There are over 40 types of mustard plants, all of which produce seeds that can be harvested and made into oils and condiments. Black, brown and white mustard seeds are the most commonly used today. The greens of mustard are also a nutritious, edible vegetable that are eaten around the world.
Mustard was used for medicinal purposes long before its popularity rose as a culinary spice, condiment and cooking oil. Greek scientists as early as the 6th century used mustard to cure a variety of human ailments including toothache and scorpion stings.
The ancient Romans mixed crushed mustard seeds with unfermented grape juice called “must” to create a paste called “burning must” or mustum ardens, which is where we get the word mustard, a combination of the first three letters of each word. Burning must resembled the mustard condiment that we know today, but it was not widely used in Rome. The Romans exported the seed to Gaul where it gained popularity in what is now modern day France through production in French monasteries around the 9th century.

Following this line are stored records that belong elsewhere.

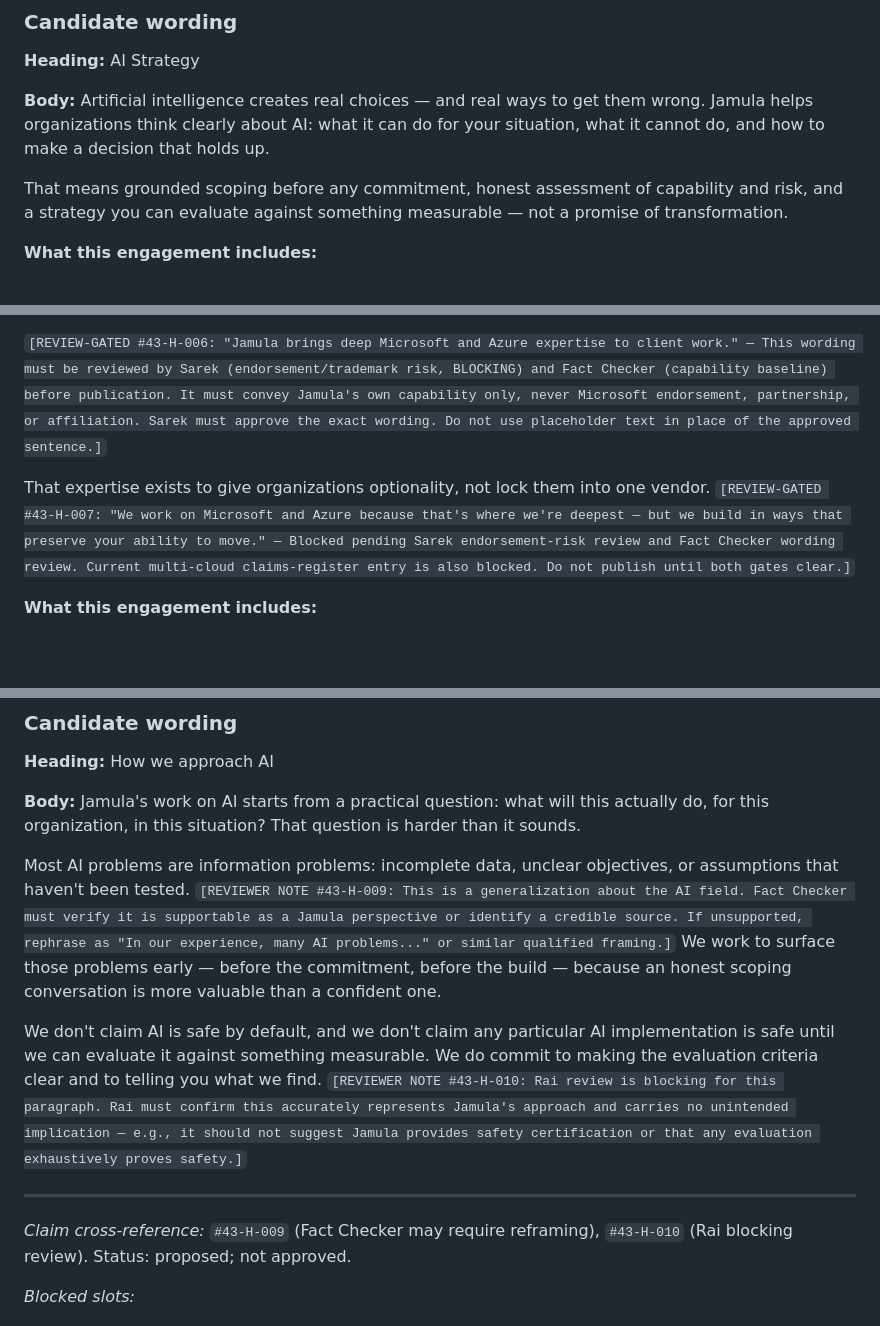
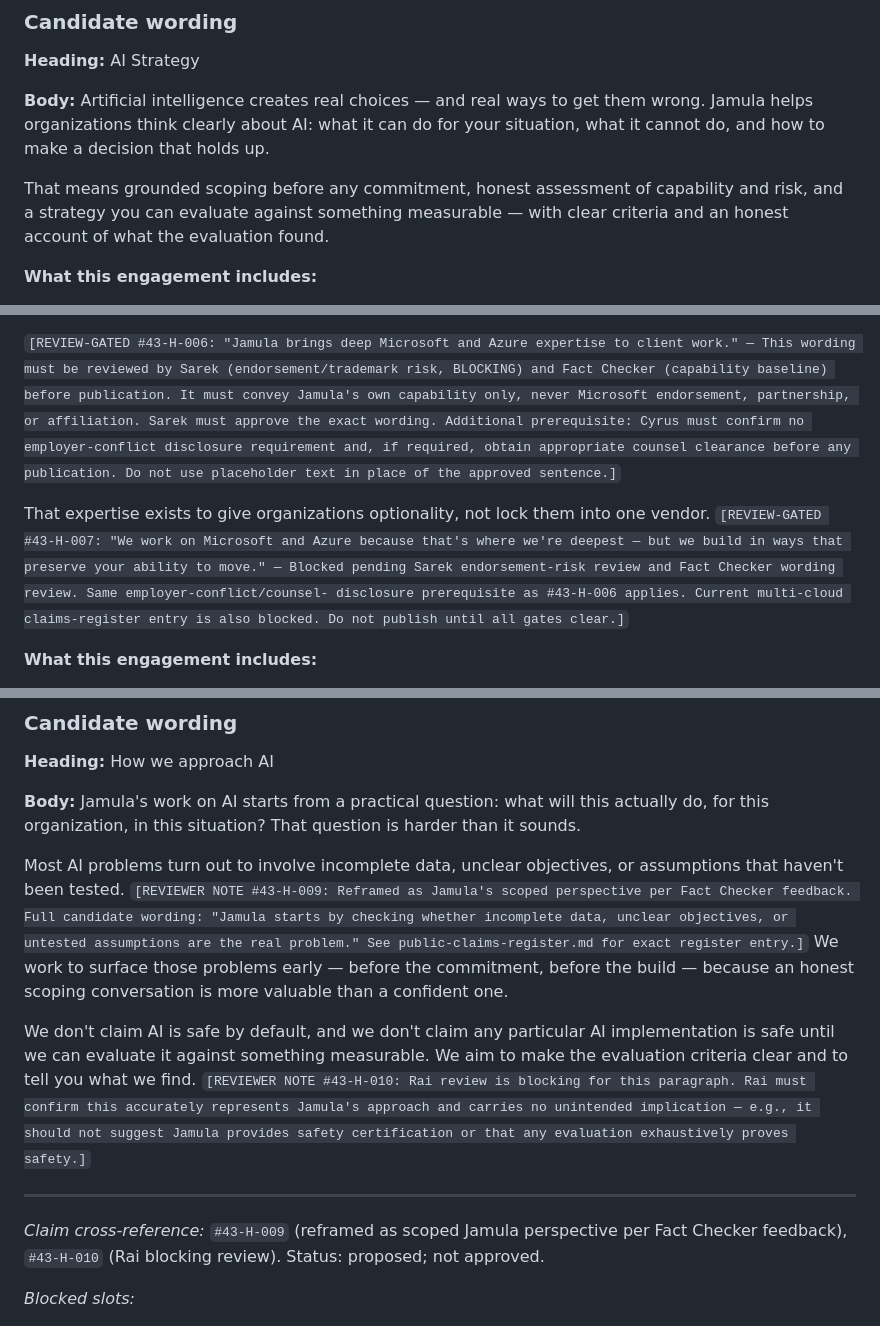
Before and after one commit to Jamula/Jamula-www-Website, a Markdown page: docs/content/homepage-copy-draft.md, 3 parts joined by grey strips. GitHub-like rendering; blank space fills up the shorter version.

Commit message:
docs(#43): apply post-review corrections to homepage draft and claims register
- #43-H-003: reconcile register wording with Section 2 draft body (remove 'market hype'; use exact candidate wording from draft)
- #43-H-004: replace 'not a promise of transformation' with positive measurable-process statement; update register exact wording to match
- #43-H-009: reframe from field-level generalization to scoped Jamula approach per Fact Checker feedback; update draft body, reviewer note, cross-reference index, and register entry; exact candidate: 'Jamula starts by checking whether incomplete data, unclear objectives, or untested assumptions are the real problem.'
- #43-H-010: replace 'We do commit to' with 'We aim to'; update register exact wording to include full sentence including 'We aim to' hedge; preserve no-safety-certification/guarantee framing
- #43-H-006/#43-H-007: add employer-conflict/counsel-disclosure prerequisite to REVIEW-GATED markers in draft and register entries; entries remain blocked
- No app code, no scope expansion, no claim IDs or statuses changed

Review dispositions applied:
  Fact Checker: APPROVE — #43-H-009 reframed, #43-H-003 reconciled
  Rai: GREEN/APPROVE — #43-H-010 hedged to 'We aim to'
  Sarek: APPROVE-WITH-CONDITIONS — employer-conflict/counsel-disclosure prerequisite added to #43-H-006 and #43-H-007

Refs #43. Not approved for publication.

Co-authored-by: Copilot App <223556219+Copilot@users.noreply.github.com>

```diff
--- a/docs/content/homepage-copy-draft.md
+++ b/docs/content/homepage-copy-draft.md
@@ -82,8 +82,8 @@ organizations think clearly about AI: what it can do for your situation, what it
 and how to make a decision that holds up.
 
 That means grounded scoping before any commitment, honest assessment of capability and risk,
-and a strategy you can evaluate against something measurable — not a promise of
-transformation.
+and a strategy you can evaluate against something measurable — with clear criteria and an
+honest account of what the evaluation found.
 
 **What this engagement includes:**
 - Evaluation of AI fit for a specific business problem
@@ -160,13 +160,16 @@ surprise you on a bill, and it doesn't create problems when you need to move.
 — This wording must be reviewed by Sarek (endorsement/trademark risk, BLOCKING) and Fact
 Checker (capability baseline) before publication. It must convey Jamula's own capability
 only, never Microsoft endorsement, partnership, or affiliation. Sarek must approve the exact
-wording. Do not use placeholder text in place of the approved sentence.]`
+wording. Additional prerequisite: Cyrus must confirm no employer-conflict disclosure
+requirement and, if required, obtain appropriate counsel clearance before any publication.
+Do not use placeholder text in place of the approved sentence.]`
 
 That expertise exists to give organizations optionality, not lock them into one vendor.
 `[REVIEW-GATED #43-H-007: "We work on Microsoft and Azure because that's where we're deepest
 — but we build in ways that preserve your ability to move." — Blocked pending Sarek
-endorsement-risk review and Fact Checker wording review. Current multi-cloud claims-register
-entry is also blocked. Do not publish until both gates clear.]`
+endorsement-risk review and Fact Checker wording review. Same employer-conflict/counsel-
+disclosure prerequisite as #43-H-006 applies. Current multi-cloud claims-register
+entry is also blocked. Do not publish until all gates clear.]`
 
 **What this engagement includes:**
 - Infrastructure design and implementation for cloud-hosted software and AI workloads
@@ -235,24 +238,24 @@ How we approach AI
 Jamula's work on AI starts from a practical question: what will this actually do, for this
 organization, in this situation? That question is harder than it sounds.
 
-Most AI problems are information problems: incomplete data, unclear objectives, or assumptions
-that haven't been tested. `[REVIEWER NOTE #43-H-009: This is a generalization about the AI
-field. Fact Checker must verify it is supportable as a Jamula perspective or identify a
-credible source. If unsupported, rephrase as "In our experience, many AI problems..." or
-similar qualified framing.]` We work to surface those problems early — before the commitment,
+Most AI problems turn out to involve incomplete data, unclear objectives, or assumptions that
+haven't been tested. `[REVIEWER NOTE #43-H-009: Reframed as Jamula's scoped perspective per
+Fact Checker feedback. Full candidate wording: "Jamula starts by checking whether incomplete
+data, unclear objectives, or untested assumptions are the real problem." See
+public-claims-register.md for exact register entry.]` We work to surface those problems early — before the commitment,
 before the build — because an honest scoping conversation is more valuable than a confident
 one.
 
 We don't claim AI is safe by default, and we don't claim any particular AI implementation is
-safe until we can evaluate it against something measurable. We do commit to making the
-evaluation criteria clear and to telling you what we find. `[REVIEWER NOTE #43-H-010: Rai
+safe until we can evaluate it against something measurable. We aim to make the evaluation
+criteria clear and to tell you what we find. `[REVIEWER NOTE #43-H-010: Rai
 review is blocking for this paragraph. Rai must confirm this accurately represents Jamula's
 approach and carries no unintended implication — e.g., it should not suggest Jamula provides
 safety certification or that any evaluation exhaustively proves safety.]`
 
 ---
 
-*Claim cross-reference:* `#43-H-009` (Fact Checker may require reframing),
+*Claim cross-reference:* `#43-H-009` (reframed as scoped Jamula perspective per Fact Checker feedback),
 `#43-H-010` (Rai blocking review).
 Status: proposed; not approved.
 
```
Also changed, not shown: other parts of docs/content/homepage-copy-draft.md (+3 -3 lines), docs/content/public-claims-register.md (+6 -6 lines).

By the mid 18th century, mustard production began to resemble what it is today, though its popularity tapered off in the wake of a variety of new spices being imported from the Americas, India and the far east.
In 1856 a Frenchman named Jean Naigeon revived mustard’s popularity in the city of Dijon. He created a less acidic version by using verjuice (the juice of unripe grapes) instead of vinegar.
In the 20th century, a machine that automated mustard seed processing was invented by Maurice Grey, who then formed the Grey Poupon company with Auguste Poupon.
At the 1904 World’s Fair in St. Louis, French’s mustard was unveiled and mustard was put on a hot dog for the first time. Hot dogs have never been the same since. Today, mustard is the second most commonly used spice in the U.S.